Exercise details —
Read the data below line by line and copy each one with "fontStyle" in it.

Detected change data
====
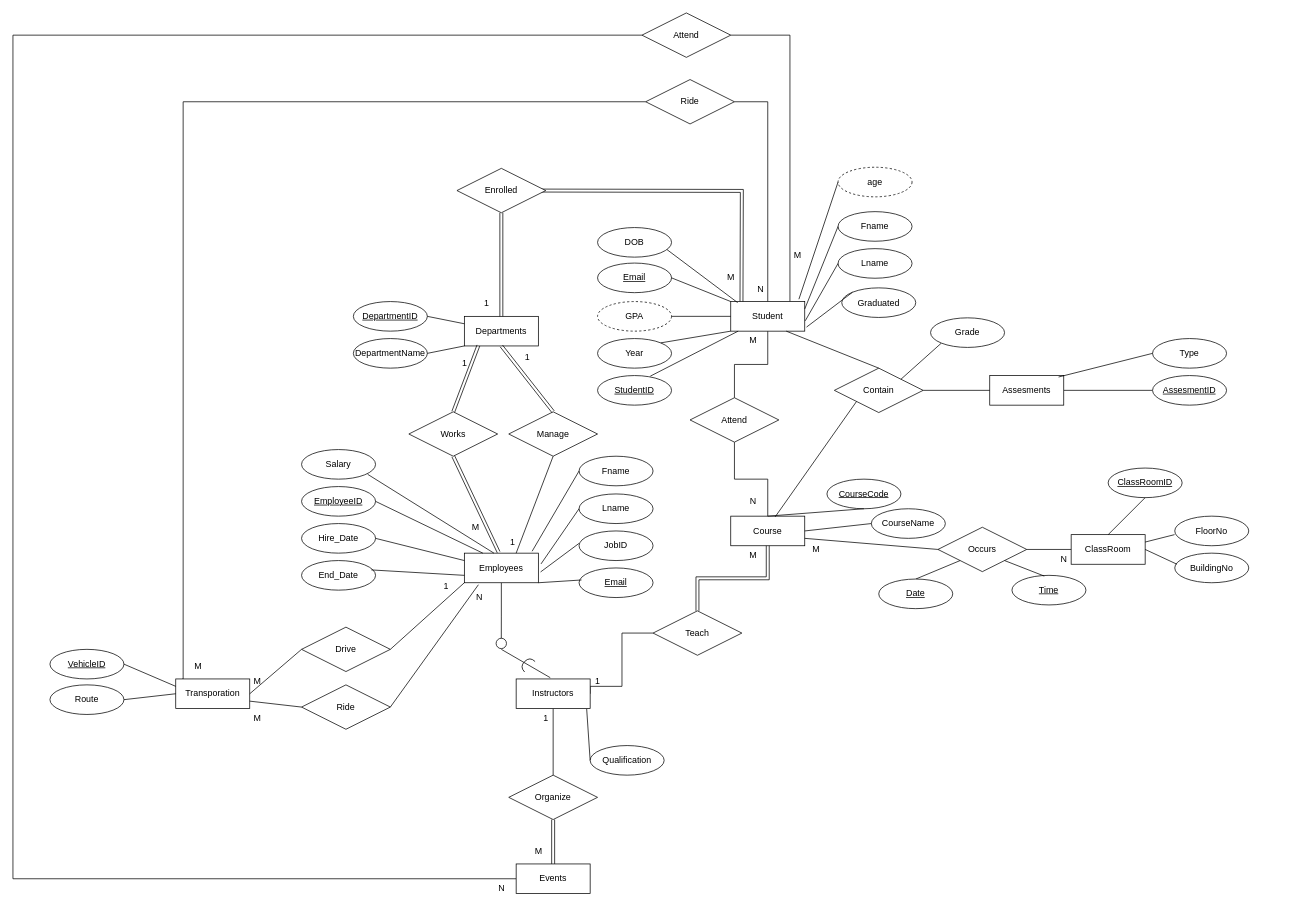
Above: FacultyERD.drawio in seiffmohamedd/University_DBMS (draw.io), before the change. Source tidied: cells renumbered, new cells numbered last; positions are measured from the earlier drawing's top-left corner, leaving out a move shared by most shapes. Both pictures are drawn from the tidied source at 74%, with x=0, y=0 at pixel (13, 13).
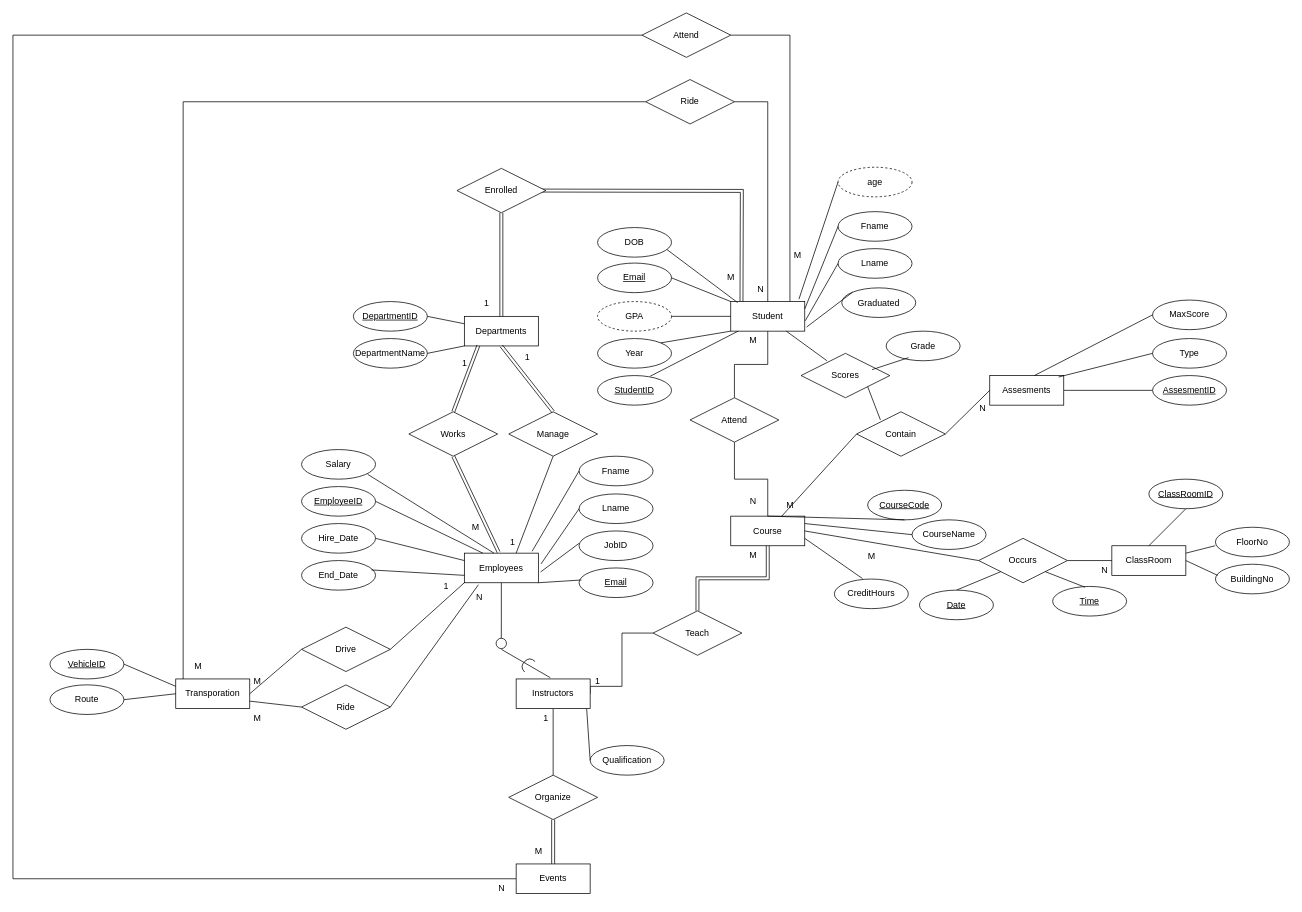
After the change.

Commit message (it also covers changes not shown here):
ERD more Enhancement

The change refers to these unchanged cells:
```xml
<mxCell id="3" value="Assesments" style="whiteSpace=wrap;html=1;align=center;" parent="1" vertex="1">
  <mxGeometry x="1320" y="490" width="100" height="40" as="geometry" />
</mxCell>
<mxCell id="7" value="Student" style="whiteSpace=wrap;html=1;align=center;" parent="1" vertex="1">
  <mxGeometry x="970" y="390" width="100" height="40" as="geometry" />
</mxCell>
<mxCell id="16" value="Course" style="whiteSpace=wrap;html=1;align=center;" parent="1" vertex="1">
  <mxGeometry x="970" y="680" width="100" height="40" as="geometry" />
</mxCell>
```

Change to the diagram source:
```diff
@@
     <mxCell id="10" value="ClassRoom" style="whiteSpace=wrap;html=1;align=center;" parent="1" vertex="1">
-      <mxGeometry x="1430" y="705" width="100" height="40" as="geometry" />
+      <mxGeometry x="1485" y="720" width="100" height="40" as="geometry" />
     </mxCell>
@@
     <mxCell id="63" value="CourseCode" style="ellipse;whiteSpace=wrap;html=1;align=center;fontStyle=4;" parent="1" vertex="1">
-      <mxGeometry x="1100" y="630" width="100" height="40" as="geometry" />
+      <mxGeometry x="1155" y="645" width="100" height="40" as="geometry" />
     </mxCell>
@@
     <mxCell id="65" value="CourseName" style="ellipse;whiteSpace=wrap;html=1;align=center;" parent="1" vertex="1">
-      <mxGeometry x="1160" y="670" width="100" height="40" as="geometry" />
+      <mxGeometry x="1215" y="685" width="100" height="40" as="geometry" />
     </mxCell>
@@
-    <mxCell id="79" style="endArrow=none;html=1;rounded=0;exitX=1;exitY=0.5;exitDx=0;exitDy=0;entryX=0;entryY=0.5;entryDx=0;entryDy=0;" parent="1" edge="1" source="16" target="65">
+    <mxCell id="79" style="endArrow=none;html=1;rounded=0;exitX=1;exitY=0.25;exitDx=0;exitDy=0;entryX=0;entryY=0.5;entryDx=0;entryDy=0;" parent="1" edge="1" source="16" target="65">
       <mxGeometry relative="1" as="geometry" />
     </mxCell>
-    <mxCell id="80" style="endArrow=none;html=1;rounded=0;exitX=1;exitY=0.75;exitDx=0;exitDy=0;entryX=0;entryY=0.5;entryDx=0;entryDy=0;" parent="1" edge="1" source="16" target="82">
+    <mxCell id="80" style="endArrow=none;html=1;rounded=0;exitX=1;exitY=0.5;exitDx=0;exitDy=0;entryX=0;entryY=0.5;entryDx=0;entryDy=0;" parent="1" edge="1" source="16" target="82">
       <mxGeometry relative="1" as="geometry" />
     </mxCell>
@@
     <mxCell id="82" value="Occurs" style="shape=rhombus;perimeter=rhombusPerimeter;whiteSpace=wrap;html=1;align=center;" parent="1" vertex="1">
-      <mxGeometry x="1250" y="695" width="120" height="60" as="geometry" />
+      <mxGeometry x="1305" y="710" width="120" height="60" as="geometry" />
     </mxCell>
     <mxCell id="83" value="M" style="text;html=1;align=center;verticalAlign=middle;strokeColor=none;fillColor=none;" parent="1" vertex="1">
-      <mxGeometry x="1070" y="710" width="30" height="30" as="geometry" />
+      <mxGeometry x="1145" y="720" width="30" height="30" as="geometry" />
     </mxCell>
     <mxCell id="84" value="N" style="text;html=1;align=center;verticalAlign=middle;strokeColor=none;fillColor=none;" parent="1" vertex="1">
-      <mxGeometry x="1405" y="723" width="30" height="30" as="geometry" />
+      <mxGeometry x="1460" y="738" width="30" height="30" as="geometry" />
     </mxCell>
@@
     <mxCell id="86" value="Date" style="ellipse;whiteSpace=wrap;html=1;align=center;fontStyle=4;" parent="1" vertex="1">
-      <mxGeometry x="1170" y="765" width="100" height="40" as="geometry" />
+      <mxGeometry x="1225" y="780" width="100" height="40" as="geometry" />
     </mxCell>
     <mxCell id="87" value="Time" style="ellipse;whiteSpace=wrap;html=1;align=center;fontStyle=4;" parent="1" vertex="1">
-      <mxGeometry x="1350" y="760" width="100" height="40" as="geometry" />
+      <mxGeometry x="1405" y="775" width="100" height="40" as="geometry" />
     </mxCell>
@@
     <mxCell id="96" value="ClassRoomID" style="ellipse;whiteSpace=wrap;html=1;align=center;fontStyle=4;" parent="1" vertex="1">
-      <mxGeometry x="1480" y="615" width="100" height="40" as="geometry" />
+      <mxGeometry x="1535" y="630" width="100" height="40" as="geometry" />
     </mxCell>
@@
     <mxCell id="98" value="FloorNo" style="ellipse;whiteSpace=wrap;html=1;align=center;" parent="1" vertex="1">
-      <mxGeometry x="1570" y="680" width="100" height="40" as="geometry" />
+      <mxGeometry x="1625" y="695" width="100" height="40" as="geometry" />
     </mxCell>
     <mxCell id="99" value="BuildingNo" style="ellipse;whiteSpace=wrap;html=1;align=center;" parent="1" vertex="1">
-      <mxGeometry x="1570" y="730" width="100" height="40" as="geometry" />
+      <mxGeometry x="1625" y="745" width="100" height="40" as="geometry" />
     </mxCell>
@@
     <mxCell id="131" value="Contain" style="shape=rhombus;perimeter=rhombusPerimeter;whiteSpace=wrap;html=1;align=center;" parent="1" vertex="1">
-      <mxGeometry x="1110" y="480" width="120" height="60" as="geometry" />
+      <mxGeometry x="1140" y="539" width="120" height="60" as="geometry" />
     </mxCell>
-    <mxCell id="132" style="endArrow=none;html=1;rounded=0;exitX=0.75;exitY=1;exitDx=0;exitDy=0;entryX=0.5;entryY=0;entryDx=0;entryDy=0;" parent="1" edge="1" source="7" target="131">
-      <mxGeometry relative="1" as="geometry" />
-    </mxCell>
+    <mxCell id="136" value="Grade" style="ellipse;whiteSpace=wrap;html=1;align=center;" parent="1" vertex="1">
+      <mxGeometry x="1180" y="430" width="100" height="40" as="geometry" />
+    </mxCell>
+    <mxCell id="137" value="CreditHours" style="ellipse;whiteSpace=wrap;html=1;align=center;" parent="1" vertex="1">
+      <mxGeometry x="1110" y="765" width="100" height="40" as="geometry" />
+    </mxCell>
+    <mxCell id="138" style="endArrow=none;html=1;rounded=0;exitX=1;exitY=0.75;exitDx=0;exitDy=0;entryX=0.38;entryY=-0.017;entryDx=0;entryDy=0;entryPerimeter=0;" parent="1" edge="1" source="16" target="137">
+      <mxGeometry relative="1" as="geometry" />
+    </mxCell>
+    <mxCell id="139" value="MaxScore" style="ellipse;whiteSpace=wrap;html=1;align=center;" parent="1" vertex="1">
+      <mxGeometry x="1540" y="388" width="100" height="40" as="geometry" />
+    </mxCell>
+    <mxCell id="140" style="endArrow=none;html=1;rounded=0;exitX=0.603;exitY=0;exitDx=0;exitDy=0;exitPerimeter=0;entryX=0;entryY=0.5;entryDx=0;entryDy=0;endFill=0;" parent="1" edge="1" source="3" target="139">
+      <mxGeometry relative="1" as="geometry" />
+    </mxCell>
-    <mxCell id="133" style="endArrow=none;html=1;rounded=0;exitX=0.6;exitY=0.025;exitDx=0;exitDy=0;exitPerimeter=0;entryX=0;entryY=1;entryDx=0;entryDy=0;" parent="1" edge="1" source="16" target="131">
+    <mxCell id="133" style="endArrow=none;html=1;rounded=0;entryX=0;entryY=0.5;entryDx=0;entryDy=0;exitX=0.683;exitY=0.017;exitDx=0;exitDy=0;exitPerimeter=0;" parent="1" edge="1" source="16" target="131">
       <mxGeometry relative="1" as="geometry" />
     </mxCell>
@@
-    <mxCell id="135" style="endArrow=none;html=1;rounded=0;exitX=1;exitY=0;exitDx=0;exitDy=0;entryX=0;entryY=1;entryDx=0;entryDy=0;" parent="1" edge="1" source="131" target="136">
-      <mxGeometry relative="1" as="geometry" />
-    </mxCell>
-    <mxCell id="136" value="Grade" style="ellipse;whiteSpace=wrap;html=1;align=center;" parent="1" vertex="1">
-      <mxGeometry x="1240" y="412" width="100" height="40" as="geometry" />
-    </mxCell>
+    <mxCell id="141" value="M" style="text;html=1;align=center;verticalAlign=middle;strokeColor=none;fillColor=none;" parent="1" vertex="1">
+      <mxGeometry x="1035" y="650" width="30" height="30" as="geometry" />
+    </mxCell>
+    <mxCell id="142" value="N" style="text;html=1;align=center;verticalAlign=middle;strokeColor=none;fillColor=none;" parent="1" vertex="1">
+      <mxGeometry x="1295" y="520" width="30" height="30" as="geometry" />
+    </mxCell>
+    <mxCell id="143" value="Scores" style="shape=rhombus;perimeter=rhombusPerimeter;whiteSpace=wrap;html=1;align=center;" parent="1" vertex="1">
+      <mxGeometry x="1065" y="460" width="120" height="60" as="geometry" />
+    </mxCell>
+    <mxCell id="144" style="endArrow=none;html=1;rounded=0;exitX=0.75;exitY=1;exitDx=0;exitDy=0;entryX=0.292;entryY=0.167;entryDx=0;entryDy=0;entryPerimeter=0;" parent="1" edge="1" source="7" target="143">
+      <mxGeometry relative="1" as="geometry" />
+    </mxCell>
+    <mxCell id="145" style="endArrow=none;html=1;rounded=0;exitX=1;exitY=1;exitDx=0;exitDy=0;entryX=0.269;entryY=0.183;entryDx=0;entryDy=0;entryPerimeter=0;" parent="1" edge="1" source="143" target="131">
+      <mxGeometry relative="1" as="geometry" />
+    </mxCell>
+    <mxCell id="146" style="endArrow=none;html=1;rounded=0;exitX=0.8;exitY=0.367;exitDx=0;exitDy=0;exitPerimeter=0;entryX=0.303;entryY=0.896;entryDx=0;entryDy=0;entryPerimeter=0;" parent="1" edge="1" source="143" target="136">
+      <mxGeometry relative="1" as="geometry" />
+    </mxCell>
```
====
Reply —
     <mxCell id="63" value="CourseCode" style="ellipse;whiteSpace=wrap;html=1;align=center;fontStyle=4;" parent="1" vertex="1">
     <mxCell id="86" value="Date" style="ellipse;whiteSpace=wrap;html=1;align=center;fontStyle=4;" parent="1" vertex="1">
     <mxCell id="87" value="Time" style="ellipse;whiteSpace=wrap;html=1;align=center;fontStyle=4;" parent="1" vertex="1">
     <mxCell id="96" value="ClassRoomID" style="ellipse;whiteSpace=wrap;html=1;align=center;fontStyle=4;" parent="1" vertex="1">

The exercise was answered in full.